First, the Inner Arbor Trust is clearly aware of people’s sensitivities regarding the trees and has taken many steps to address them. Martha Schwartz (the first of the design team presenters) emphasized up front that the site was already beautiful and that “the trees come first”. The plan details show lots of care being taken to minimize the impact of the proposed new structures.

Second, Scott Rykiel (of the landscape design firm Mahan & Rykiel) made the observation that the woods were not ecologically sustainable in their current form, basically consisting of just the tree themselves with mowed grass underneath. Thus the goal has to be not just simple preservation but rather reconstituting a natural ecology in the woods, including new plantings under the trees and naturalization of streams running through the woods.

Finally, in response to a question from Russ Swatek regarding whether the Inner Arbor Trust would commit to a maximum limit on trees removed, Scott Rykiel noted that the current plan as presented would require the removal of only 15 trees. Given that the original Symphony Woods plans envisioned removing significantly more trees, I found this pretty impressive—as did Russ Swatek, judging from his reaction.

The bottom line is that I think the Inner Arbor Trust is addressing concerns about the trees of Symphony Woods to the satisfaction of everyone except those who’d be opposing the project for other reasons in any event.

I’m not quite as sanguine about the other major issue, namely working with Howard Hughes Corporation to integrate the Inner Arbor plan with Merriweather Post Pavilion. From the Inner Arbor Trust side there was a lot of talk about trying to integrate the new park with Merriweather in various ways, and in particular making it possible for park visitors to traverse the Merriweather space during times when no events were scheduled.

Whether that enthusiasm will be reciprocated remains to be seen. John DeWolf was quoted in the Baltimore Sun as finding the Inner Arbor plans “interesting” and “applaud[ing] their efforts”; he then went on to say “They are going to have to give us some due deference on Merriweather. Right now, we don’t feel as compelled to think about it as one neighborhood.” I may be over-reacting, but I thought this comment introduced rather a sour note into the overall atmosphere of optimism over the future of Symphony Woods; at the very least I wouldn’t consider it to be a “buying signal”, to use a sales analogy. If I were a potential major funder of the Inner Arbor Trust I’d quite possibly see the need for cooperation from the Howard Hughes Corporation as a potential risk factor threatening the success of any investment in the Inner Arbor effort.
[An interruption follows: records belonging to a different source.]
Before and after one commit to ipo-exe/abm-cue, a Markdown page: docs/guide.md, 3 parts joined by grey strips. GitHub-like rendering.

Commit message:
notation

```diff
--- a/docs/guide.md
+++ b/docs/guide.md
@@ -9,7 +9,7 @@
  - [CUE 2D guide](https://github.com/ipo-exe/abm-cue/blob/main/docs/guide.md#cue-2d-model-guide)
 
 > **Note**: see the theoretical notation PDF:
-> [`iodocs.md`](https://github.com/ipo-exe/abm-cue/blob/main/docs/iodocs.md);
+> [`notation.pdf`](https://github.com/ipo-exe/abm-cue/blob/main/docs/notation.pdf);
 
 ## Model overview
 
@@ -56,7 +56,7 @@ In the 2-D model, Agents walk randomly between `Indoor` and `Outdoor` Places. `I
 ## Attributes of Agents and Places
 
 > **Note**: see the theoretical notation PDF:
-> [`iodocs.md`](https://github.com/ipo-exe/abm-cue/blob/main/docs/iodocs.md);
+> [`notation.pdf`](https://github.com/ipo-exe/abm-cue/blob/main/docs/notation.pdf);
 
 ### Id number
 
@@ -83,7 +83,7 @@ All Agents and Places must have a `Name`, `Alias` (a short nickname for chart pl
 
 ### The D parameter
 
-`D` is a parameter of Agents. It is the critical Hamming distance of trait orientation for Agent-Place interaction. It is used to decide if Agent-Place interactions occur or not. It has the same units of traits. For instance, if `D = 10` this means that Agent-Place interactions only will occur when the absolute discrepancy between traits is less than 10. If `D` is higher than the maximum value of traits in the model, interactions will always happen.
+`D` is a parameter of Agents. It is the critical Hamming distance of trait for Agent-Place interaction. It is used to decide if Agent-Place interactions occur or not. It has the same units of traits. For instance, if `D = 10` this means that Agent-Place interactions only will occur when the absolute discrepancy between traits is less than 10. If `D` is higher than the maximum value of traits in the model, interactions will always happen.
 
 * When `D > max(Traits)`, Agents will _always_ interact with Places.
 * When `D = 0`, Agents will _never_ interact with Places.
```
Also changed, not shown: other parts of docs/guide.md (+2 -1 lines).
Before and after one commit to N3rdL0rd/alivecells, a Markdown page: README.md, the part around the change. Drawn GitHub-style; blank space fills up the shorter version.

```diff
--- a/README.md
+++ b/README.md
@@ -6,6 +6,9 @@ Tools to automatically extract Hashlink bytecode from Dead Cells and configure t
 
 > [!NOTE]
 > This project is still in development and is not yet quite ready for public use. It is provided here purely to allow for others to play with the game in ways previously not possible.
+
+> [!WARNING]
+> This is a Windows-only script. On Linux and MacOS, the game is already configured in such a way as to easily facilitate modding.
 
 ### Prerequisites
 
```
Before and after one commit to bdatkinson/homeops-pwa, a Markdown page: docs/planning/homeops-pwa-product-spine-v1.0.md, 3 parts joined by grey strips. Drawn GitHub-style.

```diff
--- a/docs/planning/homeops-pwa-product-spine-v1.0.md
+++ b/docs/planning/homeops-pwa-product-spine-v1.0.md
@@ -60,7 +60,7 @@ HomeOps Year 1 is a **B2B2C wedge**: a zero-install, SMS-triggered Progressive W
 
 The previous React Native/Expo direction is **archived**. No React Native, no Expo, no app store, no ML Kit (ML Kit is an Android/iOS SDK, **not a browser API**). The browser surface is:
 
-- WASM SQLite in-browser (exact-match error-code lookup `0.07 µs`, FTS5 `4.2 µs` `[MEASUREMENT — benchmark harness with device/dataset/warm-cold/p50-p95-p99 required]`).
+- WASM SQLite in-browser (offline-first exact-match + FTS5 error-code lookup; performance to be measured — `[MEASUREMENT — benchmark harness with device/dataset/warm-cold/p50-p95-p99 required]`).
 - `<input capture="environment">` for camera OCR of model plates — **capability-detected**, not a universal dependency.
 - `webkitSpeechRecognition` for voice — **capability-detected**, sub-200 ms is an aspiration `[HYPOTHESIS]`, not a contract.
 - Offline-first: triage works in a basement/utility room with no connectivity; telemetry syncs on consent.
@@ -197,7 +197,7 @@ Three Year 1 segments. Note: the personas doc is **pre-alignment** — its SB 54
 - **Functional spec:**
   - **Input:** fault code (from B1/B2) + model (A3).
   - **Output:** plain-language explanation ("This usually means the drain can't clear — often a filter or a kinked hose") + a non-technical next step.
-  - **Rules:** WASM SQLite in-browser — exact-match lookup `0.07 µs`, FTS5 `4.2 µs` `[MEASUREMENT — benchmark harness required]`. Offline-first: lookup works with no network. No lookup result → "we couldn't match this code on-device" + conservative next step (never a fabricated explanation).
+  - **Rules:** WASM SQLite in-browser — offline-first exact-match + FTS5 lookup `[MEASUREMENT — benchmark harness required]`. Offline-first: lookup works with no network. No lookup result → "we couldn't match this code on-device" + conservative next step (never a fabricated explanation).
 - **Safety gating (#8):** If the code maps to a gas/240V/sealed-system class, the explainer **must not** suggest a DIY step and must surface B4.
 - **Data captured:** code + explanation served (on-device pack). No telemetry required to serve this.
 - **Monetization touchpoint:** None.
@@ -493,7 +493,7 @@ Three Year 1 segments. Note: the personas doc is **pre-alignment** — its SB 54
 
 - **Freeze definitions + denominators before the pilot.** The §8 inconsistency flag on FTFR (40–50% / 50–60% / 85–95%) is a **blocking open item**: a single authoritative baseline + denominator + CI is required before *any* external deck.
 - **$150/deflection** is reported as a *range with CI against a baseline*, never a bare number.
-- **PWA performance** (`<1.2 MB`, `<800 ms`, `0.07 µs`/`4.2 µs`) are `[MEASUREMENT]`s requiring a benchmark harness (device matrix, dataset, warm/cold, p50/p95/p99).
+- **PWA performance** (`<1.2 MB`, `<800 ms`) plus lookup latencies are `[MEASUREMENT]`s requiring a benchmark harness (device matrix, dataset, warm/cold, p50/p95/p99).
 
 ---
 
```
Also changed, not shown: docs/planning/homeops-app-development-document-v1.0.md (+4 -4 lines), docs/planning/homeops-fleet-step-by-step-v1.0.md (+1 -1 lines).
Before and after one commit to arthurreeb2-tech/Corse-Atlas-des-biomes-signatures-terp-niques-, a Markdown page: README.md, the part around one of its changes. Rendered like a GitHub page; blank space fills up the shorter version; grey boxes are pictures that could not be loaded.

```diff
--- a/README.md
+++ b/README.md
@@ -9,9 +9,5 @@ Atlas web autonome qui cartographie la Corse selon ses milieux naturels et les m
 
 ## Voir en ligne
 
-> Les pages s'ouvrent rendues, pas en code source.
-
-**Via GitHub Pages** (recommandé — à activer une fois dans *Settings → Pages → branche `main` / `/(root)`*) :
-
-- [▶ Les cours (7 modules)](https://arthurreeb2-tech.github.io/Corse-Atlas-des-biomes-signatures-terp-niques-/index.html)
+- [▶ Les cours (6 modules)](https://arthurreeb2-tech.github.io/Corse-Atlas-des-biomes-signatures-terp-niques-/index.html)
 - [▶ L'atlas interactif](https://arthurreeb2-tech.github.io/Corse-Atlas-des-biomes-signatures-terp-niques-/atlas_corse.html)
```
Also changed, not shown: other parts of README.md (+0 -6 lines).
DeWolf’s comment certainly contrasted with Ken Ulman’s comments in the same article that “We need to think big about Merriweather and Symphony Woods.” Howard County politicians in general have been vocally supportive of the Inner Arbor effort as its unfolded. Perhaps one of them could have a quiet chat with the folks at the Howard Hughes Corporation and encourage them to be a little more enthusiastic in their public comments, especially given the major positive effect a successful Inner Arbor plan could have on the value of Howard Hughes developments in downtown Columbia. It would certainly be ironic if the high-flying visions for Symphony Woods were to ultimately crash not through the efforts of anti-development Columbian activists but through the indifference of and lack of cooperation from the Howard Hughes Corporation.

But enough of naysaying and potential problems; in my next post I’ll look at the proposal itself.